TASK REQUIREMENTS: Return the full set of entries below exactly, leaving every image out.

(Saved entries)
--- START ---
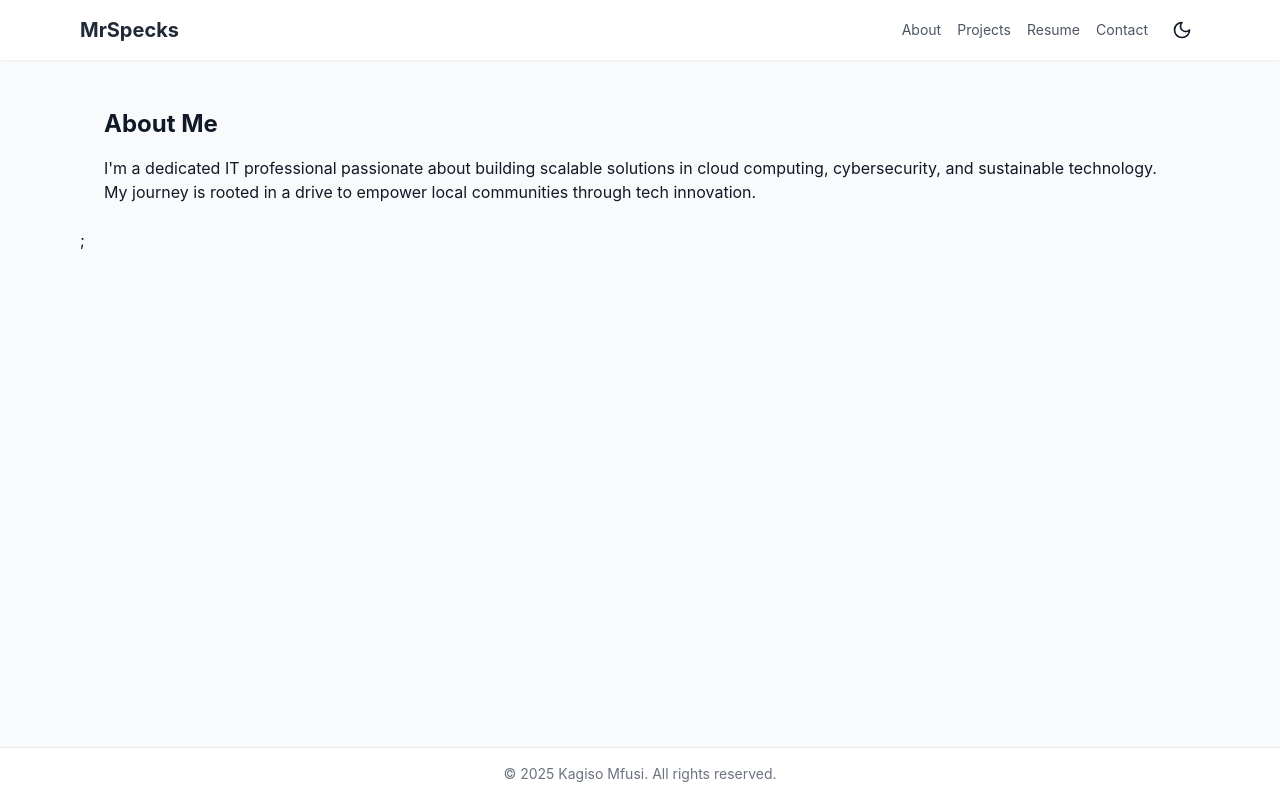
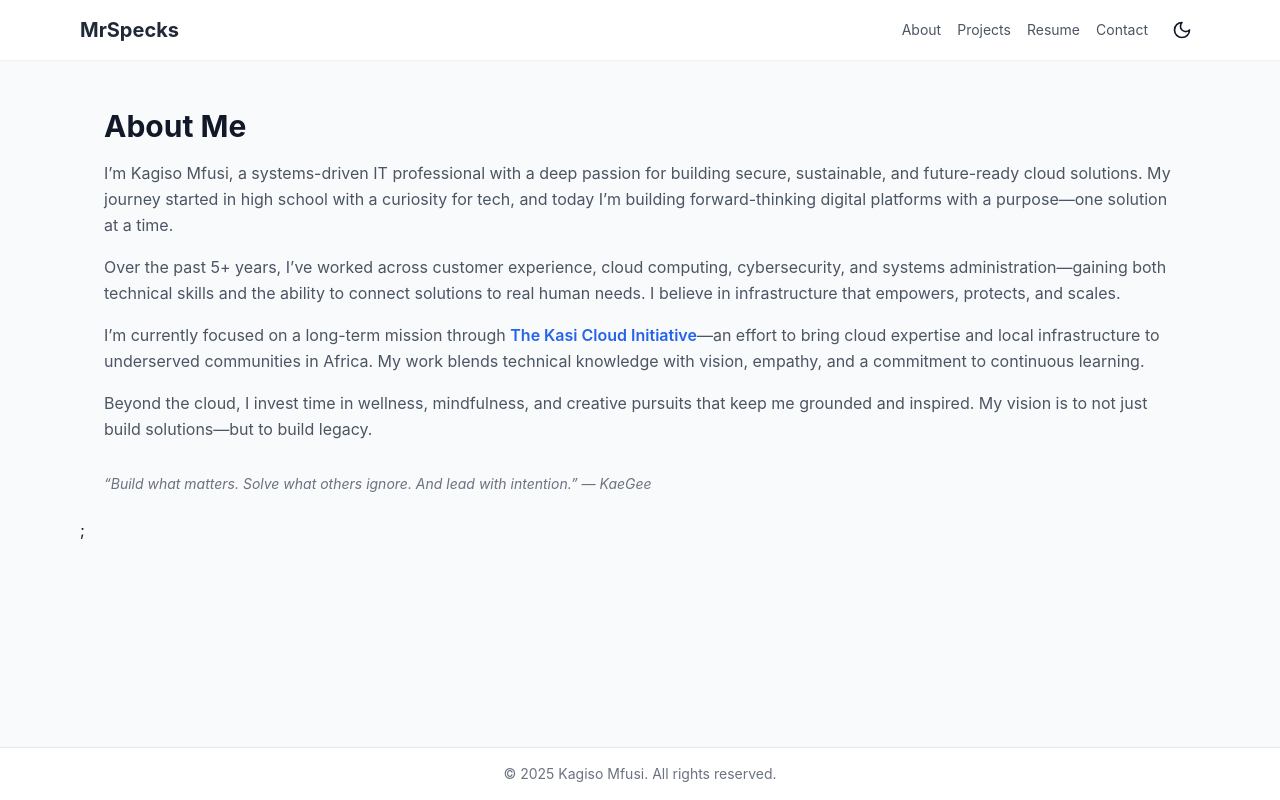
Before and after one commit to MrSpecks/MrSpecks-, a Next.js app in the folder portfolio/: page /about in a window 1280 px wide. Built offline with nearby package versions, Linux system fonts and the light colour scheme.

Commit message:
Added content to about.tsx and created container.tsx

```diff
--- /dev/null
+++ b/portfolio/components/layout/Container.tsx
@@ -0,0 +1,13 @@
+import React from "react";
+
+interface ContainerProps {
+  children: React.ReactNode;
+}
+
+export default function Container({ children }: ContainerProps) {
+  return (
+    <div className="px-4 sm:px-6 md:px-8 py-8 max-w-screen-lg mx-auto">
+      {children}
+    </div>
+  );
+}
--- a/portfolio/pages/about.tsx
+++ b/portfolio/pages/about.tsx
@@ -6,10 +6,40 @@ export default function AboutPage() {
         <>
         <SEO title="About | MrSpecks" description="Learn more about me, my background, and my passion for technology." />
       <main className="p-6">
-        <h1 className="text-2xl font-bold">About Me</h1>
-        <p className="mt-4 text-base">
-          I'm a dedicated IT professional passionate about building scalable solutions in cloud computing, cybersecurity, and sustainable technology. My journey is rooted in a drive to empower local communities through tech innovation.
-      </p>
+      <h1 className="text-3xl font-bold mb-4 text-gray-900 dark:text-white">About Me</h1>
+
+<p className="text-gray-600 dark:text-gray-300 leading-relaxed mb-4">
+  I’m Kagiso Mfusi, a systems-driven IT professional with a deep passion for building
+  secure, sustainable, and future-ready cloud solutions. My journey started in high school
+  with a curiosity for tech, and today I’m building forward-thinking digital platforms
+  with a purpose—one solution at a time.
+</p>
+
+<p className="text-gray-600 dark:text-gray-300 leading-relaxed mb-4">
+  Over the past 5+ years, I’ve worked across customer experience, cloud computing,
+  cybersecurity, and systems administration—gaining both technical skills and the ability
+  to connect solutions to real human needs. I believe in infrastructure that empowers,
+  protects, and scales.
+</p>
+
+<p className="text-gray-600 dark:text-gray-300 leading-relaxed mb-4">
+  I’m currently focused on a long-term mission through{' '}
+  <span className="font-semibold text-blue-600 dark:text-blue-400">
+    The Kasi Cloud Initiative
+  </span>—an effort to bring cloud expertise and local infrastructure to underserved
+  communities in Africa. My work blends technical knowledge with vision, empathy, and
+  a commitment to continuous learning.
+</p>
+
+<p className="text-gray-600 dark:text-gray-300 leading-relaxed mb-4">
+  Beyond the cloud, I invest time in wellness, mindfulness, and creative pursuits that
+  keep me grounded and inspired. My vision is to not just build solutions—but to build
+  legacy.
+</p>
+
+<p className="text-sm text-gray-500 dark:text-gray-400 mt-8 italic">
+  “Build what matters. Solve what others ignore. And lead with intention.” — KaeGee
+</p>
       </main>
         </>
     );
```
--- END ---
TASK OUTPUT:
Before and after one commit to MrSpecks/MrSpecks-, a Next.js app in the folder portfolio/: page /about in a window 1280 px wide. Built offline with nearby package versions, Linux system fonts and the light colour scheme.

Commit message:
Added content to about.tsx and created container.tsx

```diff
--- /dev/null
+++ b/portfolio/components/layout/Container.tsx
@@ -0,0 +1,13 @@
+import React from "react";
+
+interface ContainerProps {
+  children: React.ReactNode;
+}
+
+export default function Container({ children }: ContainerProps) {
+  return (
+    <div className="px-4 sm:px-6 md:px-8 py-8 max-w-screen-lg mx-auto">
+      {children}
+    </div>
+  );
+}
--- a/portfolio/pages/about.tsx
+++ b/portfolio/pages/about.tsx
@@ -6,10 +6,40 @@ export default function AboutPage() {
         <>
         <SEO title="About | MrSpecks" description="Learn more about me, my background, and my passion for technology." />
       <main className="p-6">
-        <h1 className="text-2xl font-bold">About Me</h1>
-        <p className="mt-4 text-base">
-          I'm a dedicated IT professional passionate about building scalable solutions in cloud computing, cybersecurity, and sustainable technology. My journey is rooted in a drive to empower local communities through tech innovation.
-      </p>
+      <h1 className="text-3xl font-bold mb-4 text-gray-900 dark:text-white">About Me</h1>
+
+<p className="text-gray-600 dark:text-gray-300 leading-relaxed mb-4">
+  I’m Kagiso Mfusi, a systems-driven IT professional with a deep passion for building
+  secure, sustainable, and future-ready cloud solutions. My journey started in high school
+  with a curiosity for tech, and today I’m building forward-thinking digital platforms
+  with a purpose—one solution at a time.
+</p>
+
+<p className="text-gray-600 dark:text-gray-300 leading-relaxed mb-4">
+  Over the past 5+ years, I’ve worked across customer experience, cloud computing,
+  cybersecurity, and systems administration—gaining both technical skills and the ability
+  to connect solutions to real human needs. I believe in infrastructure that empowers,
+  protects, and scales.
+</p>
+
+<p className="text-gray-600 dark:text-gray-300 leading-relaxed mb-4">
+  I’m currently focused on a long-term mission through{' '}
+  <span className="font-semibold text-blue-600 dark:text-blue-400">
+    The Kasi Cloud Initiative
+  </span>—an effort to bring cloud expertise and local infrastructure to underserved
+  communities in Africa. My work blends technical knowledge with vision, empathy, and
+  a commitment to continuous learning.
+</p>
+
+<p className="text-gray-600 dark:text-gray-300 leading-relaxed mb-4">
+  Beyond the cloud, I invest time in wellness, mindfulness, and creative pursuits that
+  keep me grounded and inspired. My vision is to not just build solutions—but to build
+  legacy.
+</p>
+
+<p className="text-sm text-gray-500 dark:text-gray-400 mt-8 italic">
+  “Build what matters. Solve what others ignore. And lead with intention.” — KaeGee
+</p>
       </main>
         </>
     );
```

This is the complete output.